From first line to last, give the records again word for word and omit the pictures.
[Opening DATA PROVIDED section]
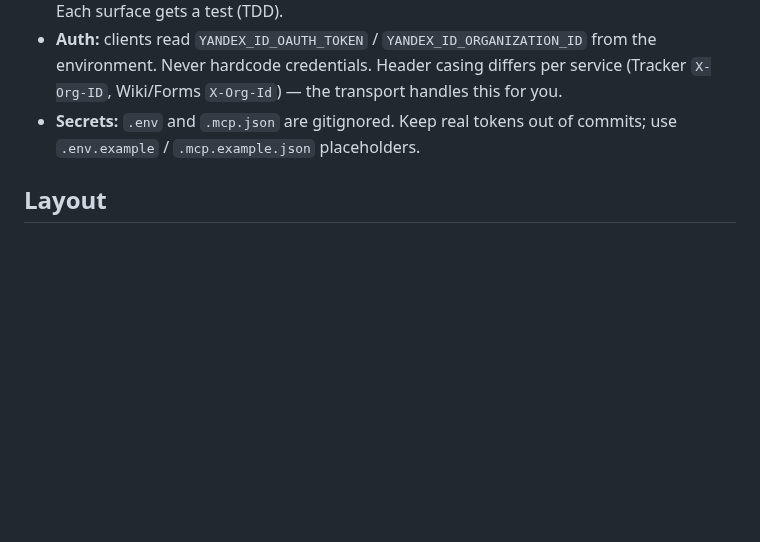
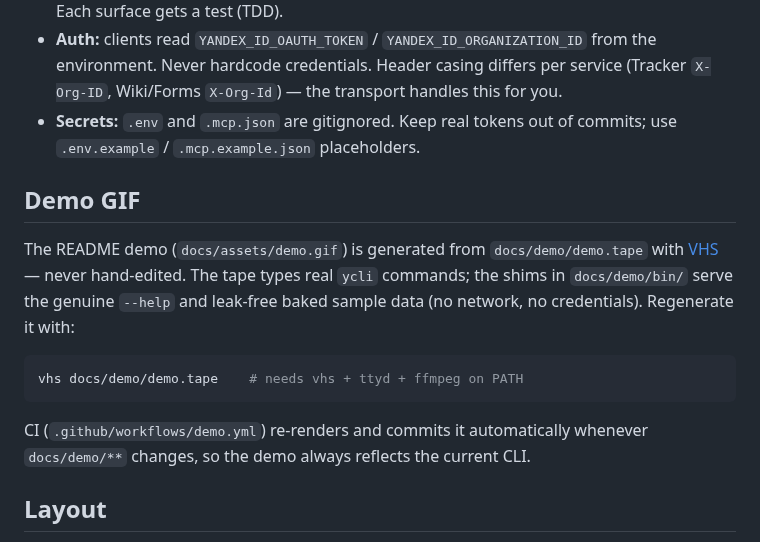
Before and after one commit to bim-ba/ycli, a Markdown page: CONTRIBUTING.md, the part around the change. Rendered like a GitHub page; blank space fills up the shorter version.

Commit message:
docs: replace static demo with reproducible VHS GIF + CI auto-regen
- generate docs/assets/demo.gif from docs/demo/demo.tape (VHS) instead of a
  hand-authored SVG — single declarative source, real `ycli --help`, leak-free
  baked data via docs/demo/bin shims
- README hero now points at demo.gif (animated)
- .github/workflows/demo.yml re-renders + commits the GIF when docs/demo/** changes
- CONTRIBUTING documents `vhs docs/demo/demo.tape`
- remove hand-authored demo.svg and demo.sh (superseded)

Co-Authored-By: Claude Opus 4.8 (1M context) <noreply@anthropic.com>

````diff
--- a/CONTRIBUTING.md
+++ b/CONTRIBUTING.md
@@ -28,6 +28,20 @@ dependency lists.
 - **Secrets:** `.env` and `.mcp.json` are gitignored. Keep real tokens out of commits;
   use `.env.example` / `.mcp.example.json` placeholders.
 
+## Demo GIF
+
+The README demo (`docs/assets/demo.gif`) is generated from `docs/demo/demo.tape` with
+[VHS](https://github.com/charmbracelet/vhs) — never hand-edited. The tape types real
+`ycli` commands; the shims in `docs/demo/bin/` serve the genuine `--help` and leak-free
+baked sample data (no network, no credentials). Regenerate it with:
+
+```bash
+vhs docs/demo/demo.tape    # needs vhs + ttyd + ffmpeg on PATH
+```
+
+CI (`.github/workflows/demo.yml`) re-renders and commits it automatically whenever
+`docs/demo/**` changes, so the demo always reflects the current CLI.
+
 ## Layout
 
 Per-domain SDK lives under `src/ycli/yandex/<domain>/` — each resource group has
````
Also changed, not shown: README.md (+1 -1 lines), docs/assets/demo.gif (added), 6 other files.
[Closing DATA PROVIDED section]
SOLUTION FOR THIS TASK
Before and after one commit to bim-ba/ycli, a Markdown page: CONTRIBUTING.md, the part around the change. Rendered like a GitHub page; blank space fills up the shorter version.

Commit message:
docs: replace static demo with reproducible VHS GIF + CI auto-regen
- generate docs/assets/demo.gif from docs/demo/demo.tape (VHS) instead of a
  hand-authored SVG — single declarative source, real `ycli --help`, leak-free
  baked data via docs/demo/bin shims
- README hero now points at demo.gif (animated)
- .github/workflows/demo.yml re-renders + commits the GIF when docs/demo/** changes
- CONTRIBUTING documents `vhs docs/demo/demo.tape`
- remove hand-authored demo.svg and demo.sh (superseded)

Co-Authored-By: Claude Opus 4.8 (1M context) <noreply@anthropic.com>

````diff
--- a/CONTRIBUTING.md
+++ b/CONTRIBUTING.md
@@ -28,6 +28,20 @@ dependency lists.
 - **Secrets:** `.env` and `.mcp.json` are gitignored. Keep real tokens out of commits;
   use `.env.example` / `.mcp.example.json` placeholders.
 
+## Demo GIF
+
+The README demo (`docs/assets/demo.gif`) is generated from `docs/demo/demo.tape` with
+[VHS](https://github.com/charmbracelet/vhs) — never hand-edited. The tape types real
+`ycli` commands; the shims in `docs/demo/bin/` serve the genuine `--help` and leak-free
+baked sample data (no network, no credentials). Regenerate it with:
+
+```bash
+vhs docs/demo/demo.tape    # needs vhs + ttyd + ffmpeg on PATH
+```
+
+CI (`.github/workflows/demo.yml`) re-renders and commits it automatically whenever
+`docs/demo/**` changes, so the demo always reflects the current CLI.
+
 ## Layout
 
 Per-domain SDK lives under `src/ycli/yandex/<domain>/` — each resource group has
````
Also changed, not shown: README.md (+1 -1 lines), docs/assets/demo.gif (added), 6 other files.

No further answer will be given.